Ten Tips for Home Fire Safety

Ten Tips for Home Fire Safety

1. Install Smoke Detectors

Working smoke detectors can alert you to a fire in your home in time for you to escape, even if you are sleeping. Install smoke detectors on every level of your home, including the basement, and outside each sleeping area. If you sleep with the door closed, install one inside your sleeping area as well.

2. Plan Your Escape

If a fire breaks out in your home, you have to get out fast. Prepare for a fire emergency by sitting down with your family and agreeing on an escape plan. Be sure that everyone knows at least two unobstructed exits – doors and windows – from every room. If you live in an apartment building, do not include elevators in your escape plan. Decide on a meeting place outside where everyone will meet after they escape. Have your entire household practice your escape plan at least twice a year.

3. Keep an Eye on Smokers

Careless smoking is the leading cause of fire deaths in America. Smoking in bed or when you are drowsy could be deadly. Provide smokers with large, deep, non-tip ashtrays and soak butts with water before discarding them. Before going to bed or leaving home after someone has been smoking, check under and around cushions and upholstered furniture for smoldering cigarettes.

4. Cook Carefully

Never leave cooking unattended. Keep cooking areas clear of combustibles and wear clothes with short, rolled-up, or tight-fitting sleeves when you cook. Turn pot handles inward on the stove where you can’t bump them and also so that children can’t grab them. Enforce a “Kids-Free-Zone” three feet (1 meter) around your kitchen stove. If grease catches fire in a pan, slide a lid over the pan to smother the flames and turn off the heat. Importantly, leave the lid on until cool.

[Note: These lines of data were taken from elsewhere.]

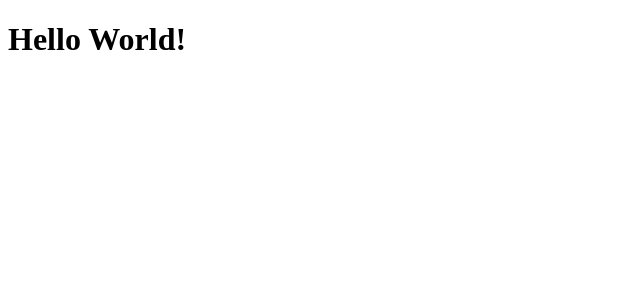
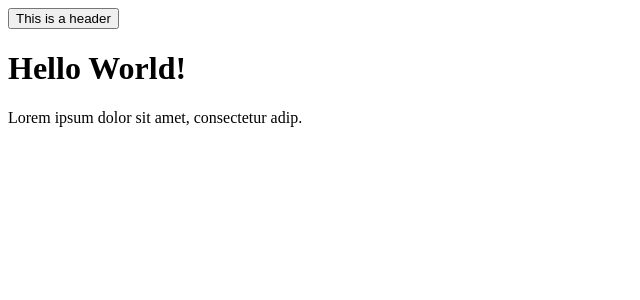
Before and after one commit to Justin-Chua/UCalgary-Parking-Application, a React (Create React App) app in the folder front_end/: page / in a window 1280 px wide. Shown: the top 300 px of the page, without its empty margins (0-640 px from the left). Built offline with nearby package versions, Linux system fonts and the light colour scheme.

Commit message:
Added folder/file templates for frontend

```diff
--- a/front_end/src/App.js
+++ b/front_end/src/App.js
@@ -1,8 +1,7 @@
+import Home from './pages/Home';
 function App() {
   return (
-    <div>
-      <h1>Hello World!</h1>
-    </div>
+    <Home />
   );
 }
 
--- /dev/null
+++ b/front_end/src/components/Header.js
@@ -0,0 +1,9 @@
+function Header() {
+    return (
+        <div>
+            <button>This is a header</button>
+        </div>
+    );
+}
+
+export default Header;
--- /dev/null
+++ b/front_end/src/pages/Home.js
@@ -0,0 +1,12 @@
+import Header from '../components/Header';
+function Home() {
+    return (
+        <div>
+            <Header />
+            <h1>Hello World!</h1>
+            <p>Lorem ipsum dolor sit amet, consectetur adip.</p>
+        </div>
+    );
+}
+
+export default Home;
```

5. Give Space Heaters Space

Keep portable heaters and space heaters at least 3 feet (1 meter) away from anything that can burn. Keep children and pets away from heaters, and never leave heaters on when you leave home or go to bed.

6. Remember: Matches and Lighters are Tools, not Toys

In a child’s hands, matches and lighters can be deadly. So, use only child-resistant lighters and store all matches and lighters up high, where small children can’t see or reach them, preferably in a locked cabinet. Teach your children that matches and lighters are tools, not toys, and should be used only by adults or under adult supervision. Also, teach young children to tell a grown-up if they find matches or lighters; older children should bring matches and lighters to adults immediately.

7. Cool a Burn

Run cool water over a burn for 10 to 15 minutes. Never put butter or any other grease on a burn. If the burned skin blisters or is charred, see a doctor immediately. Never use ice.

8. Use Electricity Safely

If an electrical appliance smokes or has an unusual smell, unplug it immediately, then have it serviced before using it again. Replace any electrical cord that is cracked or frayed. Don’t overload extension cords or run them under rugs. Don’t tamper with your fuse box or use improper-size fuses.

9. Crawl Low Under Smoke

During a fire, smoke and poisonous gasses rise with the heat. So, the air is cleaner near the floor. If you encounter smoke while you are escaping from a fire, use an alternative escape route. However, if you must escape through smoke, crawl on your hands and knees, keeping your head 12 to 24 inches (30 to 60 centimeters) above the floor.

10. Stop, Drop, and Roll

If your clothes catch fire, don’t run. Stop where you are, drop to the ground, cover your face with your hands, and roll over and over to smother the flames.